[Material to process]:
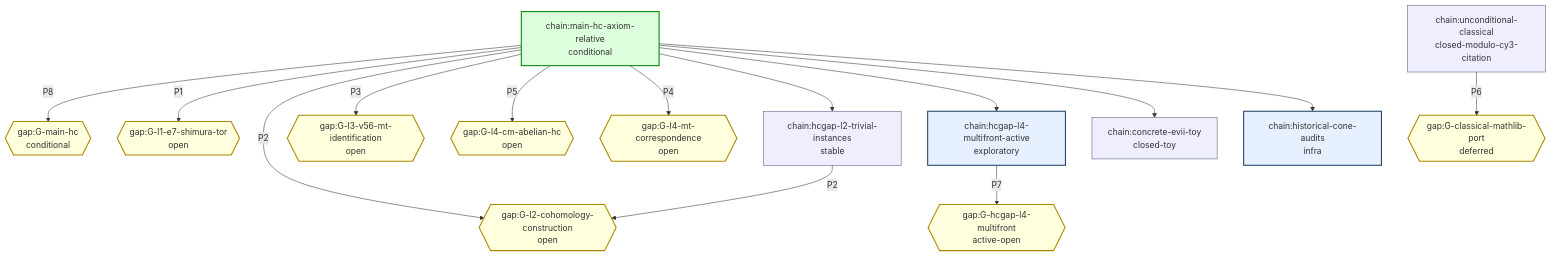
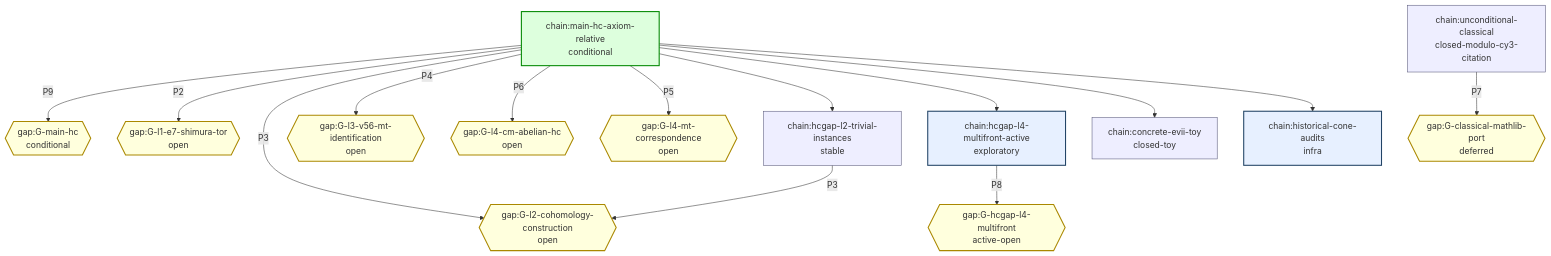
The second of 2 diagrams in chain-status/graph.md (crabsatellite/hodge-conjecture-lean4-formalization), drawn with Mermaid before and after one commit. The commit also changed other lines of this file and 9 other files, not shown here.

````diff
--- a/chain-status/graph.md
+++ b/chain-status/graph.md
@@ -83,38 +83,38 @@
 ```mermaid
 graph TD
   classDef routeMain fill:#dfd,stroke:#080,stroke-width:2px
   classDef routeActive fill:#e7f0ff,stroke:#246,stroke-width:2px
   classDef routeSupport fill:#eef,stroke:#557
   classDef routeDead fill:#fdd,stroke:#a00,stroke-width:2px
   classDef gapOpen fill:#ffd,stroke:#a80,stroke-width:2px
   classDef gapClosed fill:#eee,stroke:#777
   classDef gapLegacy fill:#eee,stroke:#777,stroke-dasharray:3 3
   classDef gapDead fill:#fdd,stroke:#a00,stroke-dasharray:4 2
   chain_main_hc_axiom_relative["chain:main-hc-axiom-relative\nconditional"]:::routeMain
   chain_unconditional_classical["chain:unconditional-classical\nclosed-modulo-cy3-citation"]:::routeSupport
   chain_hcgap_l2_trivial_instances["chain:hcgap-l2-trivial-instances\nstable"]:::routeSupport
   chain_hcgap_l4_multifront_active["chain:hcgap-l4-multifront-active\nexploratory"]:::routeActive
   chain_concrete_evii_toy["chain:concrete-evii-toy\nclosed-toy"]:::routeSupport
   chain_historical_cone_audits["chain:historical-cone-audits\ninfra"]:::routeActive
   gap_G_main_hc{{"gap:G-main-hc\nconditional"}}:::gapOpen
   gap_G_l1_e7_shimura_tor{{"gap:G-l1-e7-shimura-tor\nopen"}}:::gapOpen
   gap_G_l2_cohomology_construction{{"gap:G-l2-cohomology-construction\nopen"}}:::gapOpen
   gap_G_l3_v56_mt_identification{{"gap:G-l3-v56-mt-identification\nopen"}}:::gapOpen
   gap_G_l4_cm_abelian_hc{{"gap:G-l4-cm-abelian-hc\nopen"}}:::gapOpen
   gap_G_l4_mt_correspondence{{"gap:G-l4-mt-correspondence\nopen"}}:::gapOpen
   gap_G_classical_mathlib_port{{"gap:G-classical-mathlib-port\ndeferred"}}:::gapOpen
   gap_G_hcgap_l4_multifront{{"gap:G-hcgap-l4-multifront\nactive-open"}}:::gapOpen
-  chain_main_hc_axiom_relative -->|P8| gap_G_main_hc
-  chain_main_hc_axiom_relative -->|P1| gap_G_l1_e7_shimura_tor
-  chain_main_hc_axiom_relative -->|P2| gap_G_l2_cohomology_construction
-  chain_main_hc_axiom_relative -->|P3| gap_G_l3_v56_mt_identification
-  chain_main_hc_axiom_relative -->|P5| gap_G_l4_cm_abelian_hc
-  chain_main_hc_axiom_relative -->|P4| gap_G_l4_mt_correspondence
-  chain_unconditional_classical -->|P6| gap_G_classical_mathlib_port
+  chain_main_hc_axiom_relative -->|P9| gap_G_main_hc
+  chain_main_hc_axiom_relative -->|P2| gap_G_l1_e7_shimura_tor
+  chain_main_hc_axiom_relative -->|P3| gap_G_l2_cohomology_construction
+  chain_main_hc_axiom_relative -->|P4| gap_G_l3_v56_mt_identification
+  chain_main_hc_axiom_relative -->|P6| gap_G_l4_cm_abelian_hc
+  chain_main_hc_axiom_relative -->|P5| gap_G_l4_mt_correspondence
+  chain_unconditional_classical -->|P7| gap_G_classical_mathlib_port
   chain_main_hc_axiom_relative --> chain_hcgap_l2_trivial_instances
-  chain_hcgap_l2_trivial_instances -->|P2| gap_G_l2_cohomology_construction
+  chain_hcgap_l2_trivial_instances -->|P3| gap_G_l2_cohomology_construction
   chain_main_hc_axiom_relative --> chain_hcgap_l4_multifront_active
-  chain_hcgap_l4_multifront_active -->|P7| gap_G_hcgap_l4_multifront
+  chain_hcgap_l4_multifront_active -->|P8| gap_G_hcgap_l4_multifront
   chain_main_hc_axiom_relative --> chain_concrete_evii_toy
   chain_main_hc_axiom_relative --> chain_historical_cone_audits
 ```
````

[Exercise]: Filter these records, keeping every line where the word "stroke" occurs.

[Response box]:
   classDef routeMain fill:#dfd,stroke:#080,stroke-width:2px
   classDef routeActive fill:#e7f0ff,stroke:#246,stroke-width:2px
   classDef routeSupport fill:#eef,stroke:#557
   classDef routeDead fill:#fdd,stroke:#a00,stroke-width:2px
   classDef gapOpen fill:#ffd,stroke:#a80,stroke-width:2px
   classDef gapClosed fill:#eee,stroke:#777
   classDef gapLegacy fill:#eee,stroke:#777,stroke-dasharray:3 3
   classDef gapDead fill:#fdd,stroke:#a00,stroke-dasharray:4 2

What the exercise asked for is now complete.